→ **WHAT TO WORK ON**
Could all of the entries be written out exactly, with any pictures omitted?

═════ RECORD SET ═════

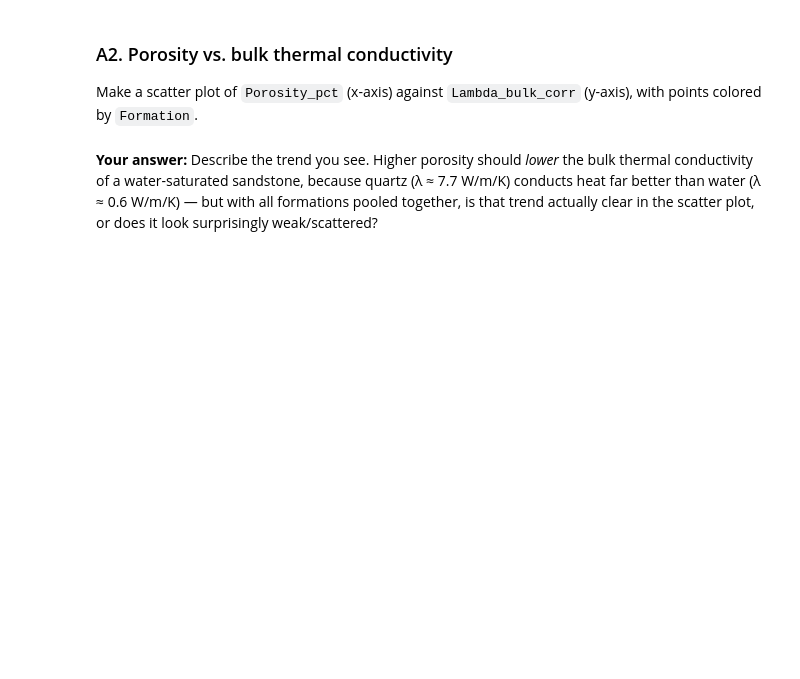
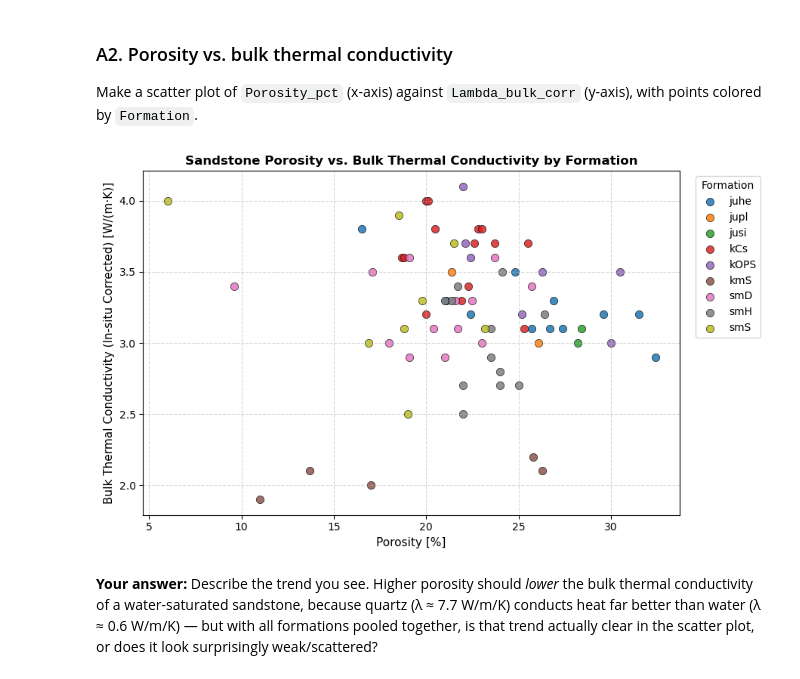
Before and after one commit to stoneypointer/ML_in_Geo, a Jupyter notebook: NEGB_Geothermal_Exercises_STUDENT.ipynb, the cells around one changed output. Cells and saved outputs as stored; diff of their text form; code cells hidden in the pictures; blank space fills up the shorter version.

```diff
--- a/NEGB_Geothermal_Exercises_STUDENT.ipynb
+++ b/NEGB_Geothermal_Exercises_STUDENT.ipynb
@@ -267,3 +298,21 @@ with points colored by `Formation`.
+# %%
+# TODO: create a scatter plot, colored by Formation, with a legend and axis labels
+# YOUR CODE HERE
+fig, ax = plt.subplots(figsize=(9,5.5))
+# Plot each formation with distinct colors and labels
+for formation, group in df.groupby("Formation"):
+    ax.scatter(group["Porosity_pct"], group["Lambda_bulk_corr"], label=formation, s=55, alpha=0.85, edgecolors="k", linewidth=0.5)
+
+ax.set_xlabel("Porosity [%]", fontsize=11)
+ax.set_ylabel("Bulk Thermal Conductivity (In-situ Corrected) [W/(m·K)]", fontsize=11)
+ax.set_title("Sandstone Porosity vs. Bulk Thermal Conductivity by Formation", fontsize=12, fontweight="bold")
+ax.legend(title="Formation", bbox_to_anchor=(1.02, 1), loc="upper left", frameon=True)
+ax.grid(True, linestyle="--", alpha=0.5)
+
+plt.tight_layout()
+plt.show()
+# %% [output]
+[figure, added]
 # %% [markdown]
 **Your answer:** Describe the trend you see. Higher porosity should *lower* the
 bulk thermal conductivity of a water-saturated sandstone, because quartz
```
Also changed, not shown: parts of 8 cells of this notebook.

═════

→ **EXERCISE OUTPUT**
Before and after one commit to stoneypointer/ML_in_Geo, a Jupyter notebook: NEGB_Geothermal_Exercises_STUDENT.ipynb, the cells around one changed output. Cells and saved outputs as stored; diff of their text form; code cells hidden in the pictures; blank space fills up the shorter version.

```diff
--- a/NEGB_Geothermal_Exercises_STUDENT.ipynb
+++ b/NEGB_Geothermal_Exercises_STUDENT.ipynb
@@ -267,3 +298,21 @@ with points colored by `Formation`.
+# %%
+# TODO: create a scatter plot, colored by Formation, with a legend and axis labels
+# YOUR CODE HERE
+fig, ax = plt.subplots(figsize=(9,5.5))
+# Plot each formation with distinct colors and labels
+for formation, group in df.groupby("Formation"):
+    ax.scatter(group["Porosity_pct"], group["Lambda_bulk_corr"], label=formation, s=55, alpha=0.85, edgecolors="k", linewidth=0.5)
+
+ax.set_xlabel("Porosity [%]", fontsize=11)
+ax.set_ylabel("Bulk Thermal Conductivity (In-situ Corrected) [W/(m·K)]", fontsize=11)
+ax.set_title("Sandstone Porosity vs. Bulk Thermal Conductivity by Formation", fontsize=12, fontweight="bold")
+ax.legend(title="Formation", bbox_to_anchor=(1.02, 1), loc="upper left", frameon=True)
+ax.grid(True, linestyle="--", alpha=0.5)
+
+plt.tight_layout()
+plt.show()
+# %% [output]
+[figure, added]
 # %% [markdown]
 **Your answer:** Describe the trend you see. Higher porosity should *lower* the
 bulk thermal conductivity of a water-saturated sandstone, because quartz
```
Also changed, not shown: parts of 8 cells of this notebook.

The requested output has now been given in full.